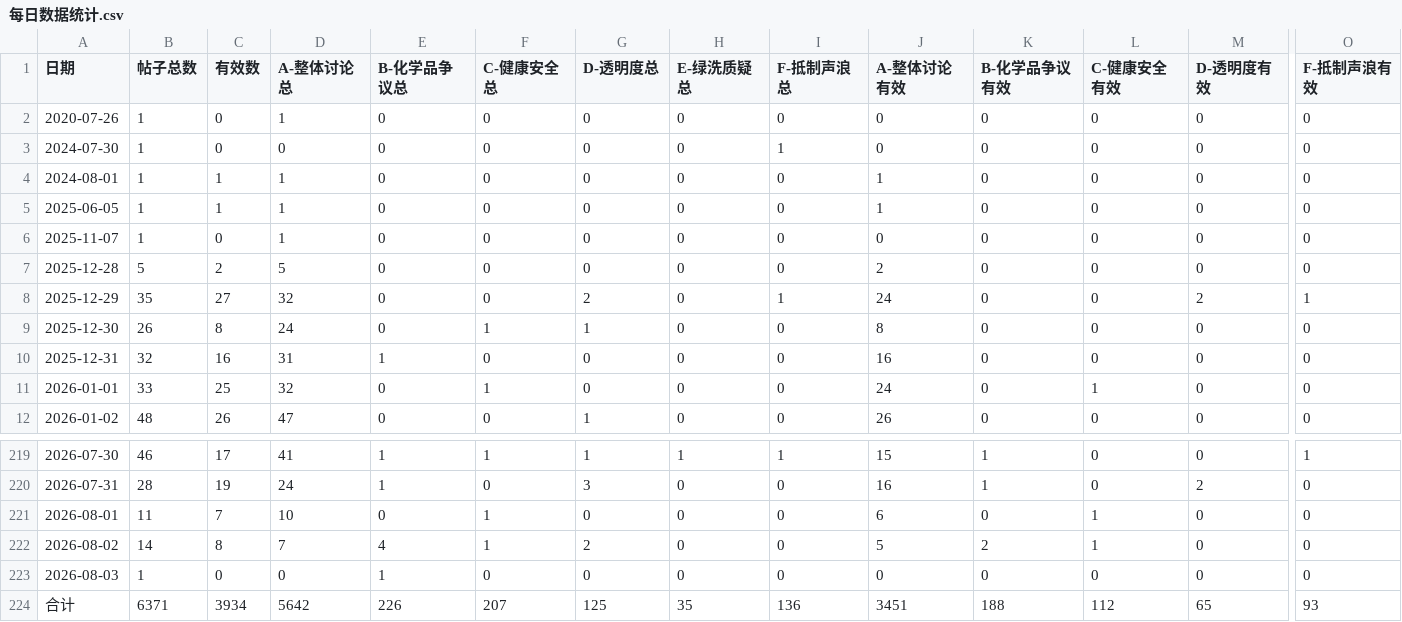
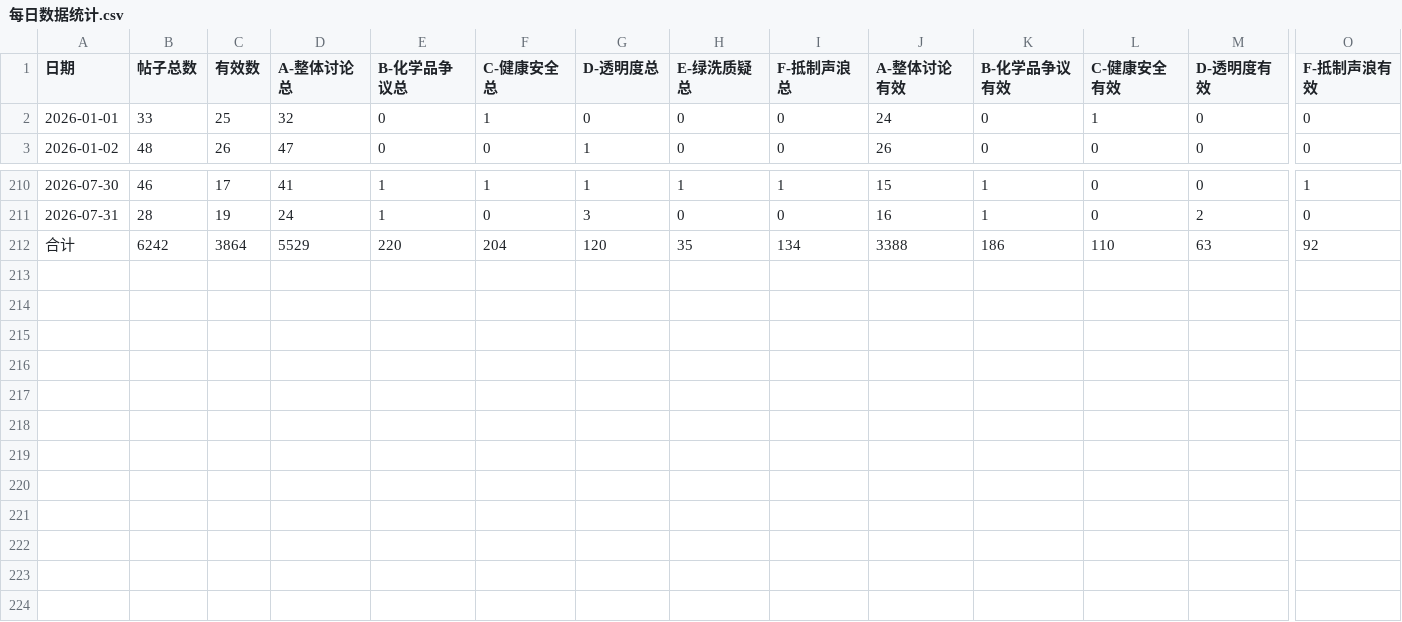
Before and after one commit to hong2301/share, a CSV file: 每日数据统计.csv, drawn as a sheet; only a part is shown, gaps mark what is left out; removed rows and columns are numbered as before the commit, all else as after; rows hold the shown columns only; the diff names each change by its address in the sheet, - before the commit and + after, or states it on an @@ line.

```diff
--- a/每日数据统计.csv
+++ b/每日数据统计.csv
-row 2: 2020-07-26 | 1 | 0 | 1 | 0 | 0 | 0 | 0 | 0 | 0 | 0 | 0 | 0 | 0
-row 3: 2024-07-30 | 1 | 0 | 0 | 0 | 0 | 0 | 0 | 1 | 0 | 0 | 0 | 0 | 0
-row 4: 2024-08-01 | 1 | 1 | 1 | 0 | 0 | 0 | 0 | 0 | 1 | 0 | 0 | 0 | 0
-row 5: 2025-06-05 | 1 | 1 | 1 | 0 | 0 | 0 | 0 | 0 | 1 | 0 | 0 | 0 | 0
-row 6: 2025-11-07 | 1 | 0 | 1 | 0 | 0 | 0 | 0 | 0 | 0 | 0 | 0 | 0 | 0
-row 7: 2025-12-28 | 5 | 2 | 5 | 0 | 0 | 0 | 0 | 0 | 2 | 0 | 0 | 0 | 0
-row 8: 2025-12-29 | 35 | 27 | 32 | 0 | 0 | 2 | 0 | 1 | 24 | 0 | 0 | 2 | 1
-row 9: 2025-12-30 | 26 | 8 | 24 | 0 | 1 | 1 | 0 | 0 | 8 | 0 | 0 | 0 | 0
-row 10: 2025-12-31 | 32 | 16 | 31 | 1 | 0 | 0 | 0 | 0 | 16 | 0 | 0 | 0 | 0
-row 221: 2026-08-01 | 11 | 7 | 10 | 0 | 1 | 0 | 0 | 0 | 6 | 0 | 1 | 0 | 0
-row 222: 2026-08-02 | 14 | 8 | 7 | 4 | 1 | 2 | 0 | 0 | 5 | 2 | 1 | 0 | 0
-row 223: 2026-08-03 | 1 | 0 | 0 | 1 | 0 | 0 | 0 | 0 | 0 | 0 | 0 | 0 | 0
-B212 (帖子总数): 6371
+B212 (帖子总数): 6242
-C212 (有效数): 3934
+C212 (有效数): 3864
-D212 (A-整体讨论总): 5642
+D212 (A-整体讨论总): 5529
-E212 (B-化学品争议总): 226
+E212 (B-化学品争议总): 220
-F212 (C-健康安全总): 207
+F212 (C-健康安全总): 204
-G212 (D-透明度总): 125
+G212 (D-透明度总): 120
-I212 (F-抵制声浪总): 136
+I212 (F-抵制声浪总): 134
-J212 (A-整体讨论有效): 3451
+J212 (A-整体讨论有效): 3388
-K212 (B-化学品争议有效): 188
+K212 (B-化学品争议有效): 186
-L212 (C-健康安全有效): 112
+L212 (C-健康安全有效): 110
-M212 (D-透明度有效): 65
+M212 (D-透明度有效): 63
-O212 (F-抵制声浪有效): 93
+O212 (F-抵制声浪有效): 92
```
Also changed, not shown: 每周数据统计.csv.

• _Directions_
Find "shown" in the preceding records. Copy each line that holds it.

• _Answer section_
Before and after one commit to hong2301/share, a CSV file: 每日数据统计.csv, drawn as a sheet; only a part is shown, gaps mark what is left out; removed rows and columns are numbered as before the commit, all else as after; rows hold the shown columns only; the diff names each change by its address in the sheet, - before the commit and + after, or states it on an @@ line.
Also changed, not shown: 每周数据统计.csv.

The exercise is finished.